§ **To do**
From first line to last, the records below are to be duplicated exactly.

§ **The records**

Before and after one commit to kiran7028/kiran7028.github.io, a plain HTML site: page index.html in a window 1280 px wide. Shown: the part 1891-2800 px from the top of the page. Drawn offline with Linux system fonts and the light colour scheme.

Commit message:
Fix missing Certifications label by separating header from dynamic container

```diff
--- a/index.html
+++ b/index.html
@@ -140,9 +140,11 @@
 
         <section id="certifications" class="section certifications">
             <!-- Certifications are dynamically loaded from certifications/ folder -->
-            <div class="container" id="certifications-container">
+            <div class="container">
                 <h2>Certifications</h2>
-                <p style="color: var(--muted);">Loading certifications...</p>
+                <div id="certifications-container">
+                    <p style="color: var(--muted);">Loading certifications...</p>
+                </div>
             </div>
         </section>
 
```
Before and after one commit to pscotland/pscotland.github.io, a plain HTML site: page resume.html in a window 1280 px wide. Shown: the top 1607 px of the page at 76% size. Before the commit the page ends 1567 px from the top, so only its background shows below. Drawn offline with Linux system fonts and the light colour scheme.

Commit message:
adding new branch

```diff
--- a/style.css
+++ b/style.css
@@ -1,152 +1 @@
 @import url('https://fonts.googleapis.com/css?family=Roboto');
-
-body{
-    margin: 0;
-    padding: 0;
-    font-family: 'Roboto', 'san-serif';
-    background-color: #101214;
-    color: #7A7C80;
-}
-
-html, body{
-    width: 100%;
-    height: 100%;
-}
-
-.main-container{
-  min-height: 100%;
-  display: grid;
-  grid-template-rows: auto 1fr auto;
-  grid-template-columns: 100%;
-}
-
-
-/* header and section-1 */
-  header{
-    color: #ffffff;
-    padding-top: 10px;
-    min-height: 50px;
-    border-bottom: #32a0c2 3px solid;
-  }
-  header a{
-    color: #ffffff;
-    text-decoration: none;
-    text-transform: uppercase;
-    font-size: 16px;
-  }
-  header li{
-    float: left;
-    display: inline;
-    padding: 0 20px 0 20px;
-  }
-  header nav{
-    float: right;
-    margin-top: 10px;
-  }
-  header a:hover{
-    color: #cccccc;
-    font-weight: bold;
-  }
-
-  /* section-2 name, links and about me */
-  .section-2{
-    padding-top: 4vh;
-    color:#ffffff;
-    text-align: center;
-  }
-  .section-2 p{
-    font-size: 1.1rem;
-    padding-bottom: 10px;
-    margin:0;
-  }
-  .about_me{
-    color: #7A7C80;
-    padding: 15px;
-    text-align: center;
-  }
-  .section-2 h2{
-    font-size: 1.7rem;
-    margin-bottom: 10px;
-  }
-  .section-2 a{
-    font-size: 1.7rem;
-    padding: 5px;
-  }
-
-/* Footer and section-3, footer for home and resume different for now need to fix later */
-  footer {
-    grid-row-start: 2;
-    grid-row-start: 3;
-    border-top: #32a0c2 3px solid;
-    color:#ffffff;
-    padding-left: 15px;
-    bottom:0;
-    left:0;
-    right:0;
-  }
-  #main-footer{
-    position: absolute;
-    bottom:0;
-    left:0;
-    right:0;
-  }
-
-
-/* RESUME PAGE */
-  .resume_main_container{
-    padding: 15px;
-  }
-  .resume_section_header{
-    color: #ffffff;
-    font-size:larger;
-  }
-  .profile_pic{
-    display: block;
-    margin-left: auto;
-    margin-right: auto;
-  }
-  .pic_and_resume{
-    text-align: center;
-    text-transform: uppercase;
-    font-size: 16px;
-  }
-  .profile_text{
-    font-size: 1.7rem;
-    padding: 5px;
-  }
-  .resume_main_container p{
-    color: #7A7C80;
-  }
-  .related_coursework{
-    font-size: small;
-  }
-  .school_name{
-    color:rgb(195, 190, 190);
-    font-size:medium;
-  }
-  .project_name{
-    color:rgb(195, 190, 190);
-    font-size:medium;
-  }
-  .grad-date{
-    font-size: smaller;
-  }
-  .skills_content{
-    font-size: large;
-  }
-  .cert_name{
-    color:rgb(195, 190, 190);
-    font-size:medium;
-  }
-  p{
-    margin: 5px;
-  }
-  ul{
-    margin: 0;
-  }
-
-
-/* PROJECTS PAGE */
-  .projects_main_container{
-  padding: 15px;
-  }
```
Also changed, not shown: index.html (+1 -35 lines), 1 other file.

§ **Output for this exercise**
Before and after one commit to kiran7028/kiran7028.github.io, a plain HTML site: page index.html in a window 1280 px wide. Shown: the part 1891-2800 px from the top of the page. Drawn offline with Linux system fonts and the light colour scheme.

Commit message:
Fix missing Certifications label by separating header from dynamic container

```diff
--- a/index.html
+++ b/index.html
@@ -140,9 +140,11 @@
 
         <section id="certifications" class="section certifications">
             <!-- Certifications are dynamically loaded from certifications/ folder -->
-            <div class="container" id="certifications-container">
+            <div class="container">
                 <h2>Certifications</h2>
-                <p style="color: var(--muted);">Loading certifications...</p>
+                <div id="certifications-container">
+                    <p style="color: var(--muted);">Loading certifications...</p>
+                </div>
             </div>
         </section>
 
```
Before and after one commit to pscotland/pscotland.github.io, a plain HTML site: page resume.html in a window 1280 px wide. Shown: the top 1607 px of the page at 76% size. Before the commit the page ends 1567 px from the top, so only its background shows below. Drawn offline with Linux system fonts and the light colour scheme.

Commit message:
adding new branch

```diff
--- a/style.css
+++ b/style.css
@@ -1,152 +1 @@
 @import url('https://fonts.googleapis.com/css?family=Roboto');
-
-body{
-    margin: 0;
-    padding: 0;
-    font-family: 'Roboto', 'san-serif';
-    background-color: #101214;
-    color: #7A7C80;
-}
-
-html, body{
-    width: 100%;
-    height: 100%;
-}
-
-.main-container{
-  min-height: 100%;
-  display: grid;
-  grid-template-rows: auto 1fr auto;
-  grid-template-columns: 100%;
-}
-
-
-/* header and section-1 */
-  header{
-    color: #ffffff;
-    padding-top: 10px;
-    min-height: 50px;
-    border-bottom: #32a0c2 3px solid;
-  }
-  header a{
-    color: #ffffff;
-    text-decoration: none;
-    text-transform: uppercase;
-    font-size: 16px;
-  }
-  header li{
-    float: left;
-    display: inline;
-    padding: 0 20px 0 20px;
-  }
-  header nav{
-    float: right;
-    margin-top: 10px;
-  }
-  header a:hover{
-    color: #cccccc;
-    font-weight: bold;
-  }
-
-  /* section-2 name, links and about me */
-  .section-2{
-    padding-top: 4vh;
-    color:#ffffff;
-    text-align: center;
-  }
-  .section-2 p{
-    font-size: 1.1rem;
-    padding-bottom: 10px;
-    margin:0;
-  }
-  .about_me{
-    color: #7A7C80;
-    padding: 15px;
-    text-align: center;
-  }
-  .section-2 h2{
-    font-size: 1.7rem;
-    margin-bottom: 10px;
-  }
-  .section-2 a{
-    font-size: 1.7rem;
-    padding: 5px;
-  }
-
-/* Footer and section-3, footer for home and resume different for now need to fix later */
-  footer {
-    grid-row-start: 2;
-    grid-row-start: 3;
-    border-top: #32a0c2 3px solid;
-    color:#ffffff;
-    padding-left: 15px;
-    bottom:0;
-    left:0;
-    right:0;
-  }
-  #main-footer{
-    position: absolute;
-    bottom:0;
-    left:0;
-    right:0;
-  }
-
-
-/* RESUME PAGE */
-  .resume_main_container{
-    padding: 15px;
-  }
-  .resume_section_header{
-    color: #ffffff;
-    font-size:larger;
-  }
-  .profile_pic{
-    display: block;
-    margin-left: auto;
-    margin-right: auto;
-  }
-  .pic_and_resume{
-    text-align: center;
-    text-transform: uppercase;
-    font-size: 16px;
-  }
-  .profile_text{
-    font-size: 1.7rem;
-    padding: 5px;
-  }
-  .resume_main_container p{
-    color: #7A7C80;
-  }
-  .related_coursework{
-    font-size: small;
-  }
-  .school_name{
-    color:rgb(195, 190, 190);
-    font-size:medium;
-  }
-  .project_name{
-    color:rgb(195, 190, 190);
-    font-size:medium;
-  }
-  .grad-date{
-    font-size: smaller;
-  }
-  .skills_content{
-    font-size: large;
-  }
-  .cert_name{
-    color:rgb(195, 190, 190);
-    font-size:medium;
-  }
-  p{
-    margin: 5px;
-  }
-  ul{
-    margin: 0;
-  }
-
-
-/* PROJECTS PAGE */
-  .projects_main_container{
-  padding: 15px;
-  }
```
Also changed, not shown: index.html (+1 -35 lines), 1 other file.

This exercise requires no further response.